And so 2014's Thief, with its small, constrained levels, myriad fake doors, minimap and mission markers, is so important in that it shows us just why 1998's original stood out, and continues to stand out, as a game unlike other games. Mass market video game technology and design best practices have in many cases trended more toward simplified playable spaces and feature-forward user-friendliness, but it is just The Dark Project's opposition to these principles, its openness and impartiality, that defined it. To attempt to apply today's standards to Garrett and the City is, demonstrably, an exercise at odds with itself—an important lesson to remember. The world of a thief is by no means a friendly or welcoming one; the joy, in the end, is making it through that world on your own. — Steve Gaynor

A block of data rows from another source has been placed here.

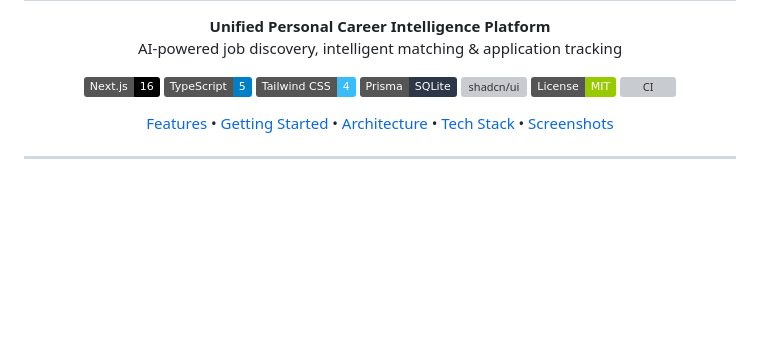
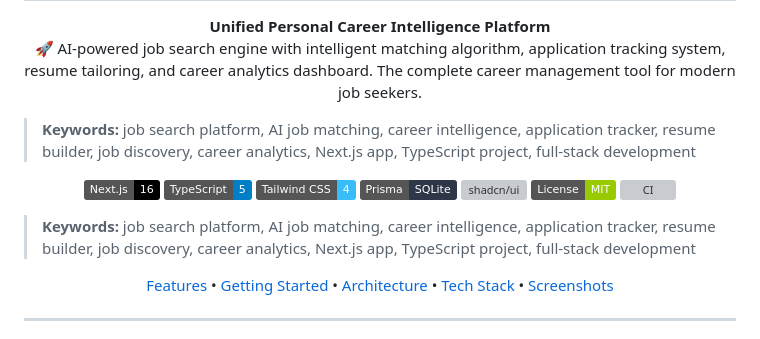
Before and after one commit to alokgarg003/careerforge, a Markdown page: README.md, the part around one of its changes. GitHub-like rendering; badges without logos; blank space fills up the shorter version; grey boxes are pictures that could not be loaded.

Commit message:
Enhance README with attractive description and keywords for better GitHub ranking

```diff
--- a/README.md
+++ b/README.md
@@ -6,8 +2,10 @@
 
 <p align="center">
   <strong>Unified Personal Career Intelligence Platform</strong><br/>
-  AI-powered job discovery, intelligent matching & application tracking
+  🚀 AI-powered job search engine with intelligent matching algorithm, application tracking system, resume tailoring, and career analytics dashboard. The complete career management tool for modern job seekers.
 </p>
+
+> **Keywords:** job search platform, AI job matching, career intelligence, application tracker, resume builder, job discovery, career analytics, Next.js app, TypeScript project, full-stack development
 
 <p align="center">
   <img src="https://img.shields.io/badge/Next.js-16-black?logo=next.js" alt="Next.js"/>
@@ -18,6 +16,8 @@
   <img src="https://img.shields.io/badge/License-MIT-green" alt="License"/>
   <img src="https://github.com/alokgarg003/careerforge/actions/workflows/ci.yml/badge.svg" alt="CI"/>
 </p>
+
+> **Keywords:** job search platform, AI job matching, career intelligence, application tracker, resume builder, job discovery, career analytics, Next.js app, TypeScript project, full-stack development
 
 <p align="center">
   <a href="#features">Features</a> •
```
Also changed, not shown: other parts of README.md (+1 -6 lines).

Released: December 1998 | Developer: Bioware
Why it's important: The RPG that made RPGs mainstream again after several years in the wilderness, and the pattern that they’d follow until Bioware again shook things up with Knights of the Old Republic and Mass Effect. Its Infinity Engine is so beloved that Pillars of Eternity raised $4 million with a promise to be like it, and we’re getting Baldur’s Gate 1.5 next year in Siege of Dragonspear.
“Baldur's Gate brings the AD&D game alive on the computer like no other game before it,” wrote Dave “Zeb” Cook in the intro to the Baldur's Gate manual. He was spot on. There had been plenty of Dungeons & Dragons games before this—many taking place in the Forgotten Realms setting—but none captured the sense of wild, broad adventure, of limitless possibility, or of rich, detailed storytelling. The Infinity Engine let Bioware create a powerful sense of place.
It also spearheaded a push into D&D that would bring forth some of the best RPGs ever made. Black Isle's Planescape: Torment was released a year later, also backed by the Infinity Engine. And Baldur's Gate 2 took everything Bioware had done with the original and made it better.
Through Bioware and Obsidian, Infinity Engine developers would go on to dominate the RPG landscape for over a decade. Neverwinter Nights, Knights of the Old Republic, Dragon Age: Origins and, of course, Pillars of Eternity. Nowadays we've moved beyond D&D, with systems better designed for digital gaming, but Baldur's Gate's richness and texture are still worth striving for. Massive, surprising, and full of wonderful characters, Baldur's Gate was an epic that shaped its genre. — Phil Savage